cli·max / ˈklīˌmaks/ • n. the most intense, exciting, or important point of something; a culmination or apex: the climax of her speech. ∎ an orgasm. ∎ Ecol. the final stage in a succession in a given environment, at which a plant community reaches a state of equilibrium: [as adj.] a mixed hardwood climax forest. ∎ Rhetoric a sequence of propositions or ideas in order of increasing importance, force, or effectiveness of expression. • v. [intr.] culminate in an exciting or impressive event; reach a climax. ∎ [tr.] bring (something) to a climax. ∎ have an orgasm.
1. In rhetoric, an ascending series of words, ideas, or events, in which intensity and significance increase step by step: ‘For want of a nail the shoe was lost; for want of a shoe the horse was lost; and for want of a horse the rider was lost’ ( Benjamin Franklin, Poor Richard's Almanack, 1758).
2. In drama, a crisis or moment of decision.
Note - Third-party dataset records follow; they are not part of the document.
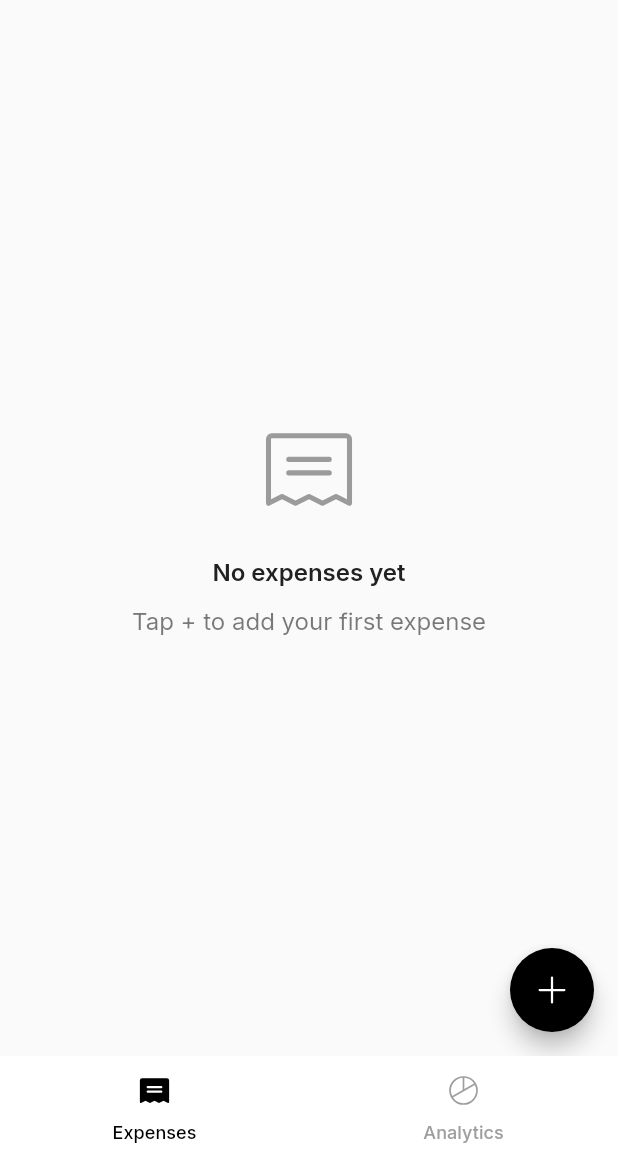
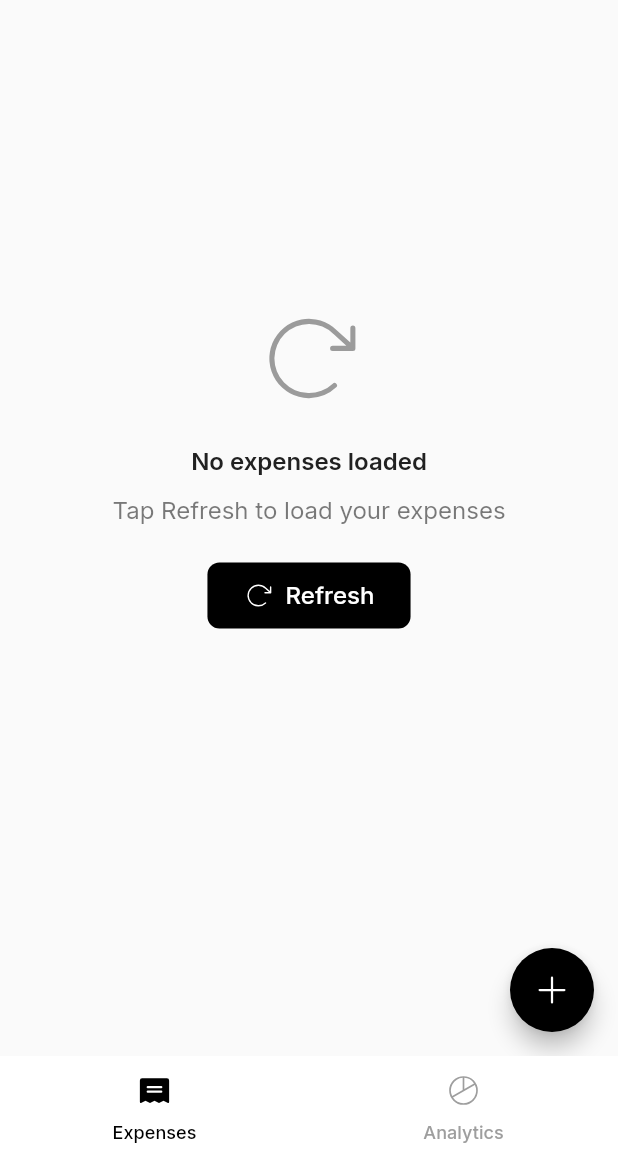
Before and after one commit to quoc48/expense_tracker, a Flutter app: the screen it shows once a user with an empty profile is signed in, on a phone screen of 412 x 824 dp, the part 84-1236 px from its top. Run offline on Flutter 3.47's test engine with Material 3 defaults, Android fonts, the phone set to English and light mode, and no system bars; our stand-ins replace camera, connectivity_plus, fl_chart, flutter_dotenv, google_generative_ai, hive and 7 more; missing offline and left inert: google_mlkit_text_recognition; accounts and stored records are empty.

Commit message:
feat: Enhanced offline UX - Timeout fix & manual refresh
Improvements:
- Increased Supabase timeout from 5s to 15s for large datasets (873 expenses)
- Added pull-to-refresh on empty state and expense list
- Added manual Refresh button with clear, concise messaging
- Empty state persists until manual refresh (no auto-change on connectivity)
- Better offline-first user experience

Technical changes:
- ExpenseProvider: timeout Duration(seconds: 15) for getAll()
- ExpenseListScreen: Wrapped both empty state and list in RefreshIndicator
- Simplified empty state message: "Tap Refresh to load your expenses"
- Manual control over when to load from Supabase

Testing: All offline queue tests passed on physical device
- ✅ Offline expense add with queue
- ✅ Queue persistence across cold start
- ✅ Auto-sync when connectivity returns
- ✅ Manual refresh functionality
- ✅ Edge cases (5-10 items, slow network)

🤖 Generated with [Claude Code](https://claude.com/claude-code)

Co-Authored-By: Claude <noreply@anthropic.com>

```diff
--- a/lib/providers/expense_provider.dart
+++ b/lib/providers/expense_provider.dart
@@ -61,7 +61,7 @@ class ExpenseProvider extends ChangeNotifier {
       // Try to load synced expenses from Supabase (with timeout for offline mode)
       try {
         _expenses = await _repository.getAll()
-            .timeout(const Duration(seconds: 5));
+            .timeout(const Duration(seconds: 15)); // Increased from 5s for large datasets
         debugPrint('✅ Loaded ${_expenses.length} expenses from Supabase');
       } catch (e) {
         // Offline or timeout - just start with empty list
--- a/lib/screens/expense_list_screen.dart
+++ b/lib/screens/expense_list_screen.dart
@@ -160,25 +160,47 @@ class _ExpenseListScreenState extends State<ExpenseListScreen> {
   Widget _buildEmptyState(BuildContext context) {
     final theme = Theme.of(context);
     final isDark = theme.brightness == Brightness.dark;
+    final expenseProvider = Provider.of<ExpenseProvider>(context, listen: false);
 
-    return Center(
+    return RefreshIndicator(
+      onRefresh: () async {
+        await expenseProvider.loadExpenses();
+      },
+      child: ListView(
+        children: [
+          SizedBox(
+            height: MediaQuery.of(context).size.height - 200,
+            child: Center(
               child: Column(
                 mainAxisAlignment: MainAxisAlignment.center,
                 children: [
                   Icon(
-            PhosphorIconsLight.receipt,
+                    PhosphorIconsLight.arrowClockwise,
                     size: AppConstants.iconSize3xl * 1.5, // 72
                     color: isDark ? AppColors.textTertiaryDark : AppColors.textTertiaryLight,
                   ),
                   SizedBox(height: AppSpacing.spaceLg),
                   Text(
-            'No expenses yet',
+                    'No expenses loaded',
                     style: ComponentTextStyles.emptyTitle(theme.textTheme),
                   ),
                   SizedBox(height: AppSpacing.spaceXs),
                   Text(
-            'Tap + to add your first expense',
+                    'Tap Refresh to load your expenses',
                     style: ComponentTextStyles.emptyMessage(theme.textTheme),
+                    textAlign: TextAlign.center,
+                  ),
+                  SizedBox(height: AppSpacing.spaceLg),
+                  FilledButton.icon(
+                    onPressed: () async {
+                      await expenseProvider.loadExpenses();
+                    },
+                    icon: const Icon(PhosphorIconsLight.arrowClockwise, size: 20),
+                    label: const Text('Refresh'),
+                  ),
+                ],
+              ),
+            ),
           ),
         ],
       ),
@@ -188,12 +210,17 @@ class _ExpenseListScreenState extends State<ExpenseListScreen> {
   Widget _buildExpenseList(BuildContext context, List<Expense> expenses) {
     // Get sync status to show sync banner
     final syncProvider = Provider.of<SyncProvider>(context);
+    final expenseProvider = Provider.of<ExpenseProvider>(context, listen: false);
 
     // Get current theme brightness for ListView key
     // This forces ListView to rebuild visible items when theme changes
     final brightness = Theme.of(context).brightness;
 
-    return ListView.builder(
+    return RefreshIndicator(
+      onRefresh: () async {
+        await expenseProvider.loadExpenses();
+      },
+      child: ListView.builder(
         // Key based on brightness - ensures ListView rebuilds when toggling light/dark mode
         // Without this key, Flutter reuses existing Card widgets (causing invisible text bug)
         key: ValueKey('expense-list-$brightness'),
@@ -225,6 +252,7 @@ class _ExpenseListScreenState extends State<ExpenseListScreen> {
             showDate: true,
           );
         },
+      ),
     );
   }
 
```
Lines whose indentation alone changed are shown as unchanged.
In a five-act play, such as Shakespeare's, the climax usually occurs near the end of the third act.
3. In general usage, the highest or most intense point in an experience or series of events. By implication, anything following a climax is anticlimactic, but a work of literature, a drama, and life itself may sustain a series of minor and major climaxes. Generally, in the 20c, a play, novel, or film ends after its main climax. See ANTICLIMAX.